| News Editor

Student Union Senate on Wednesday passed a resolution in support of founding United for Undergraduate Socio-Economic Diversity (U/FUSED), a group that would aim to increase socioeconomic diversity on a national level at undergraduate schools.

U/FUSED will be a coalition that has organizations at different undergraduate schools. Any school looking to increase socioeconomic diversity on its campus can easily contact other schools and see what they have been doing to further the issue on their own campus. U/FUSED will have a Web site where all of this information is available and, most importantly, will spread information about effective strategies and ideas for increasing socioeconomic diversity.

The two main goals of U/FUSED are knowledge-sharing and forming a “critical mass” with regard to the issue of socioeconomic diversity to bring greater national attention to the issue, according to senior Chase Sackett, who initially co-founded the group with Fernando Cutz as Wash. U. for Undergraduate Socio-Economic Diversity (WU/FUSED). The group was founded a year ago and has made several steps toward increasing socioeconomic diversity. The group has met with the admissions office to increase the number of admissions officers so that the officers would be able to visit a greater variety of schools.

“Obviously we have limited resources in admissions, so what tends to happen is they go to schools with higher yield, and those schools tend to be of higher socioeconomic diversity,” Cutz said. “Adding a few people [will enable them] to visit less-high-yield schools.”

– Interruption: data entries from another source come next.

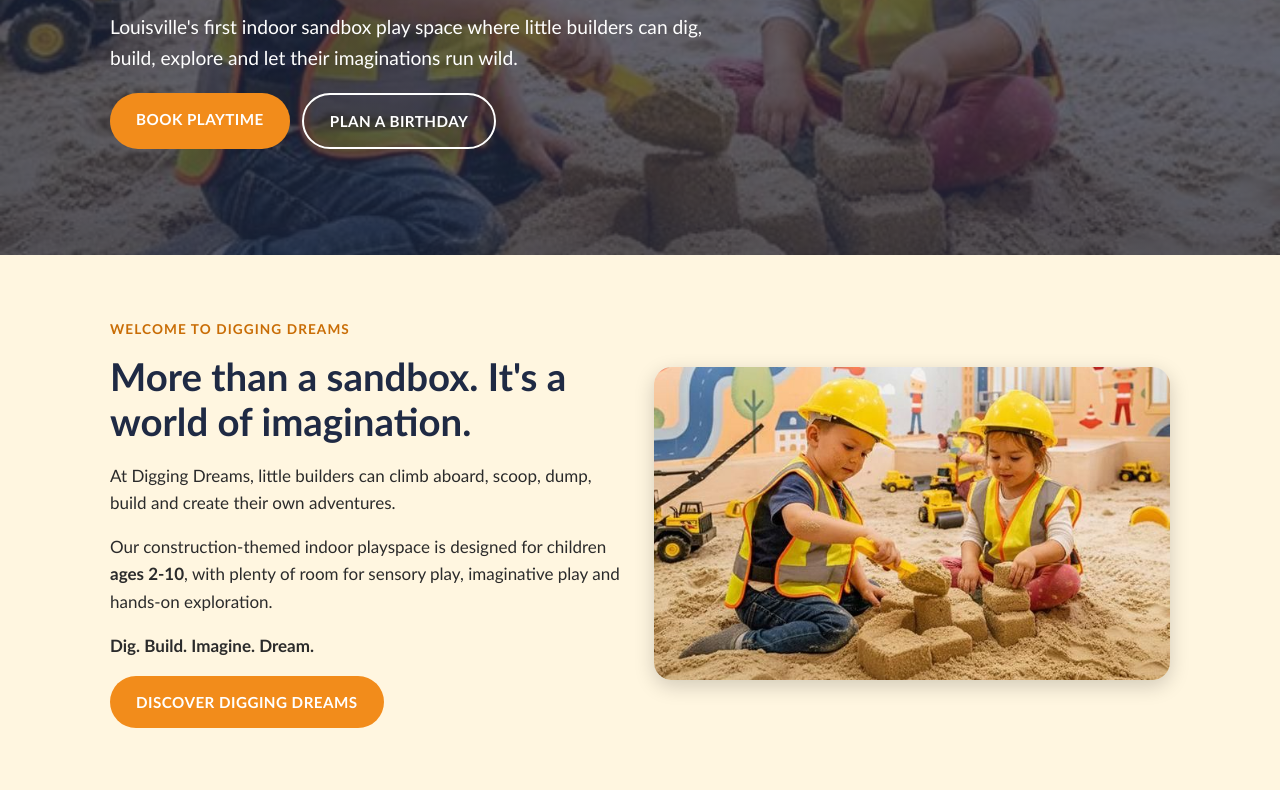
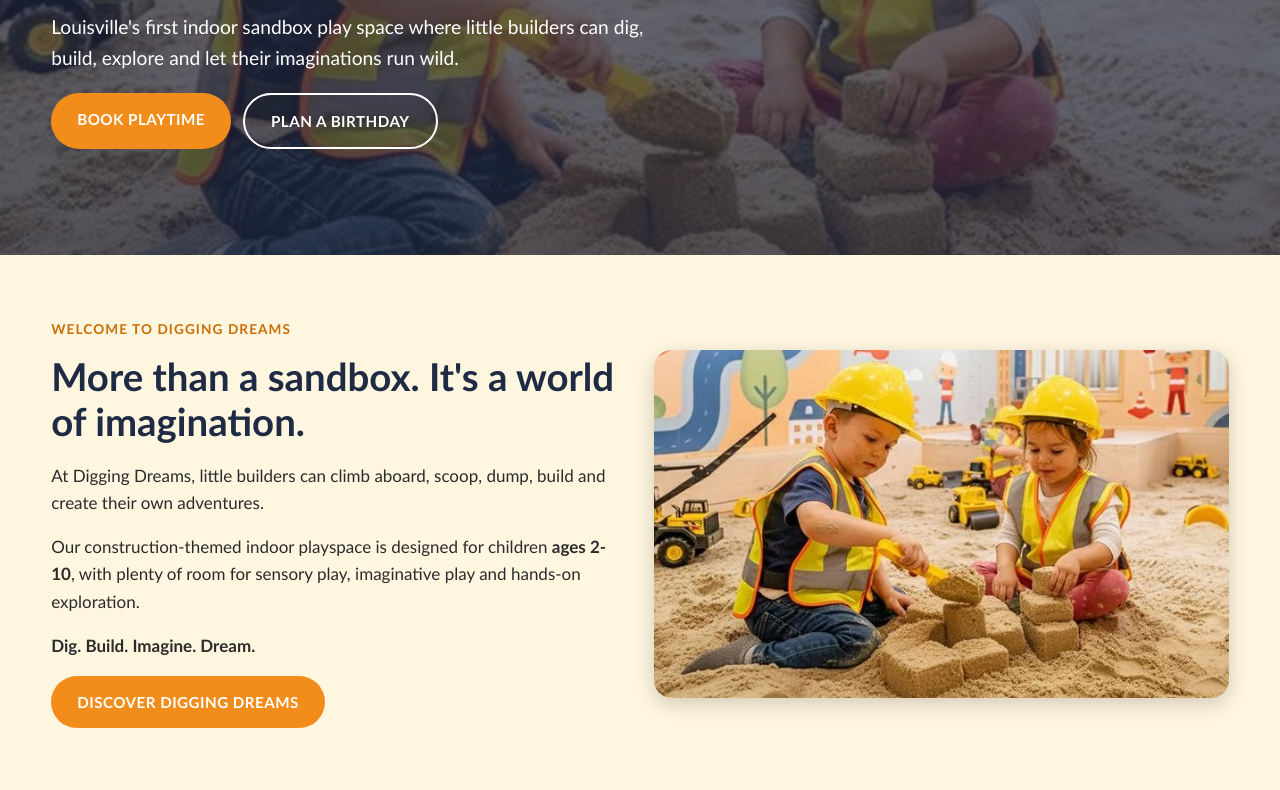
Before and after one commit to diggingdreams123-ops/diggingdreams_webspp, a plain HTML site: page index.html in a window 1280 px wide. Shown: the part 381-1171 px from the top of the page. Drawn offline with Linux system fonts and the light colour scheme.

Commit message:
Page width adjustment

```diff
--- a/assets/css/styles.css
+++ b/assets/css/styles.css
@@ -6,7 +6,7 @@
   --orange-d: #c96d06;
   --ink: #2b2b2b;
   --r: 18px;
-  --max: 1100px;
+  --max: 1400px
 }
 * {
   box-sizing: border-box;
@@ -49,7 +49,7 @@
 .wrap {
   max-width: var(--max);
   margin: 0 auto;
-  padding: 0 20px;
+  padding: 0 clamp(20px, 4vw, 56px)
 }
 section {
   padding: 64px 0;
```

The group has also pushed for more loan workshops, raising awareness about what loans are available to students and making the process more comprehensive.

Both of these are processes that groups who are a part of U/FUSED can imitate at their own schools.

In addition to making these adjustments, WU/FUSED has been working with University faculty and staff to raise awareness about the issue. The reason for this is twofold: It helps make professors conscious of the cost of books and encourages them to consider putting the chapters on ARES, for example, and it puts pressure on the administration. Because of the wide variety of people who have become involved in increasing socioeconomic diversity on campus, the administration has a lot of people looking at its activities. Cutz and Sackett hope that this will lead to their ultimate goal: need-blind admissions.

WU/FUSED would also be sharing its survey and strategies. WU/FUSED took and published a survey in December asking students about their socioeconomic status. This information would be published on the U/FUSED site as well, and provide people with the hard-to-find information about students’ family income.

As a part of the campaign to raise awareness, WU/FUSED also distributed surveys on freshman floors so that each student could see how the people they lived with tended to skew towards the wealthy. This really brings the message home, Cutz said.

U/FUSED has already been approved by Duke University’s student government and is expected to be approved by Saint Louis University within next week. These three schools will be the founders of the coalition.

The resolution that passed on Wednesday will help to validate U/FUSED’s needs, Sackett said.

“We’re at this point where U/FUSED is ready to get founded but that can’t happen unless student government expresses its support,” Sackett said.

WU/FUSED is expected to dissolve into the Diversity Affairs Council, which will be a part of U/FUSED.